» **WORK INSTRUCTION**
Copy out, from the data, each line containing the string "components".

*** Opening RAW DATA ***

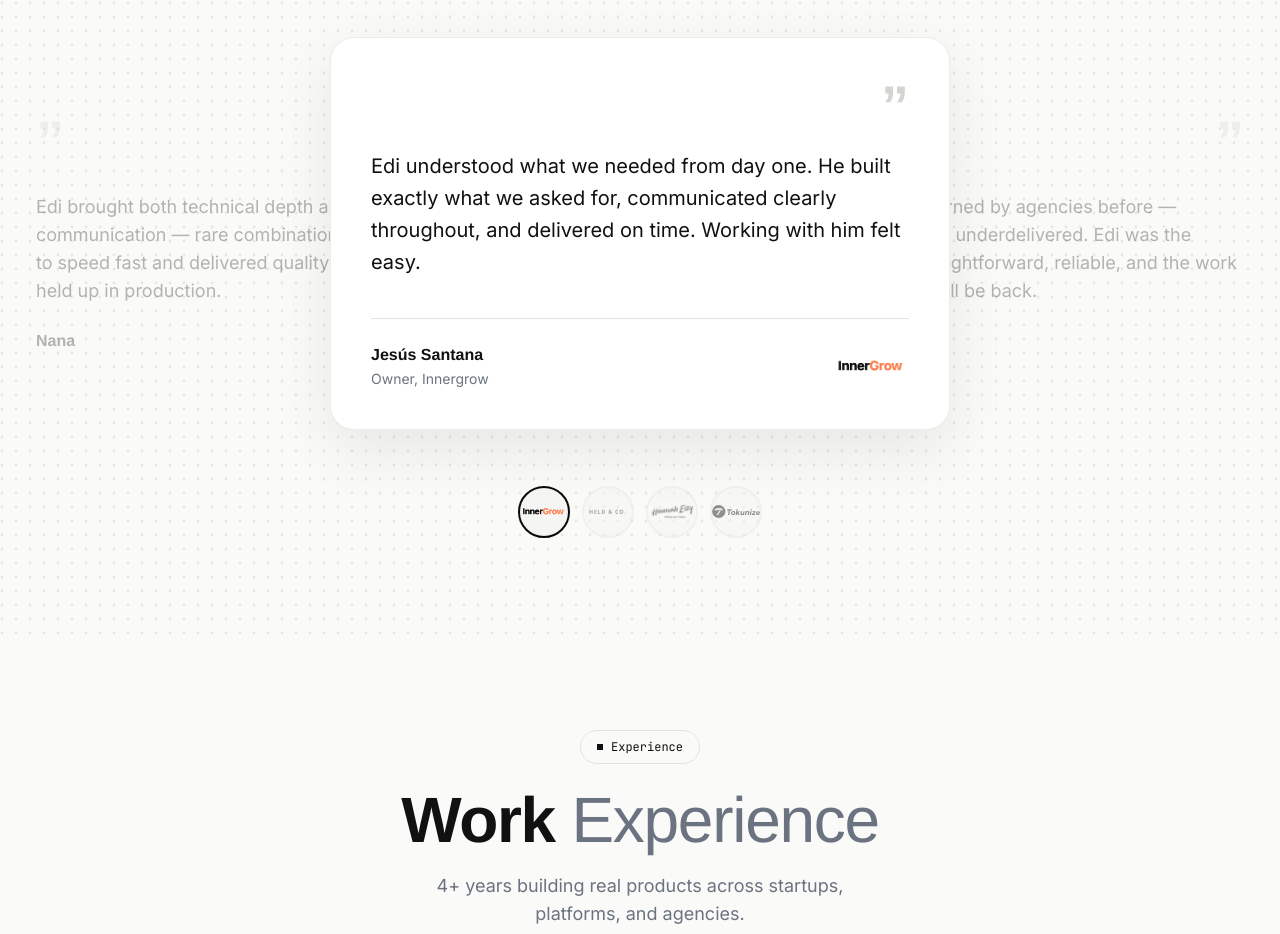
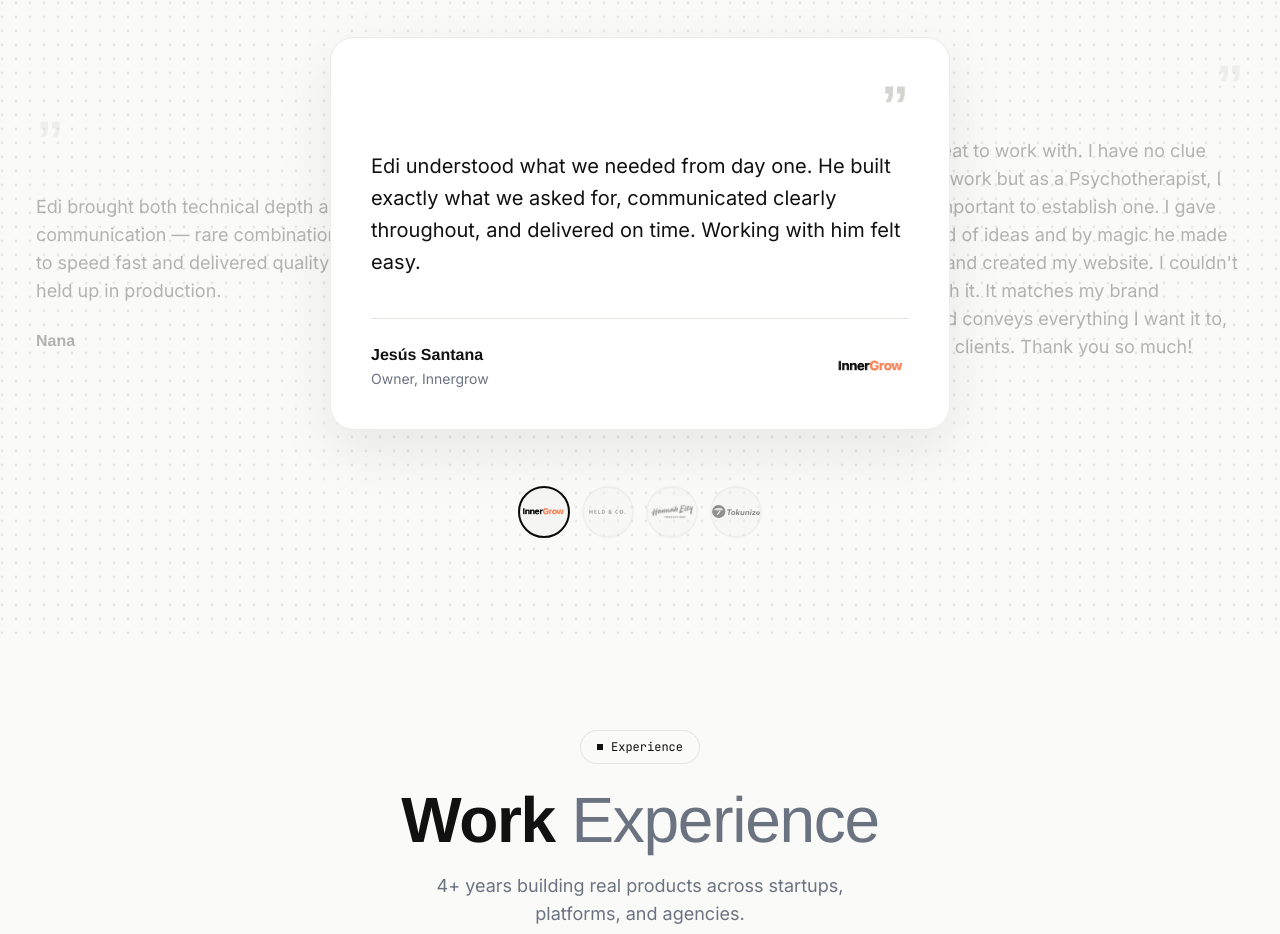
Before and after one commit to edijavier99/porfolio, a Next.js app: page / in a window 1280 px wide. Shown: the part 5738-6672 px from the top of the page. Built offline with nearby package versions, Linux system fonts and the light colour scheme; no server answers; a web font is replaced by a local one.

Commit message:
Update Alice Gormer testimonial with real client quote
Co-Authored-By: Claude Sonnet 4.6 <noreply@anthropic.com>

```diff
--- a/components/TestimonialSection.jsx
+++ b/components/TestimonialSection.jsx
@@ -18,7 +18,7 @@ const testimonials = [
     company: 'Held & Co',
     role: 'Owner',
     logo: '/images/heldandco.png',
-    quote: "We'd been burned by agencies before — overpromised, underdelivered. Edi was the opposite. Straightforward, reliable, and the work was solid. We'll be back.",
+    quote: "Edi was so great to work with. I have no clue how websites work but as a Psychotherapist, I knew it was important to establish one. I gave Edi a whirlwind of ideas and by magic he made sense of it all and created my website. I couldn't be happier with it. It matches my brand messaging and conveys everything I want it to, to prospective clients. Thank you so much!",
   },
   {
     id: 'hannahelsy',
```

*** Closing RAW DATA ***

» **TASK RESULT**
--- a/components/TestimonialSection.jsx
+++ b/components/TestimonialSection.jsx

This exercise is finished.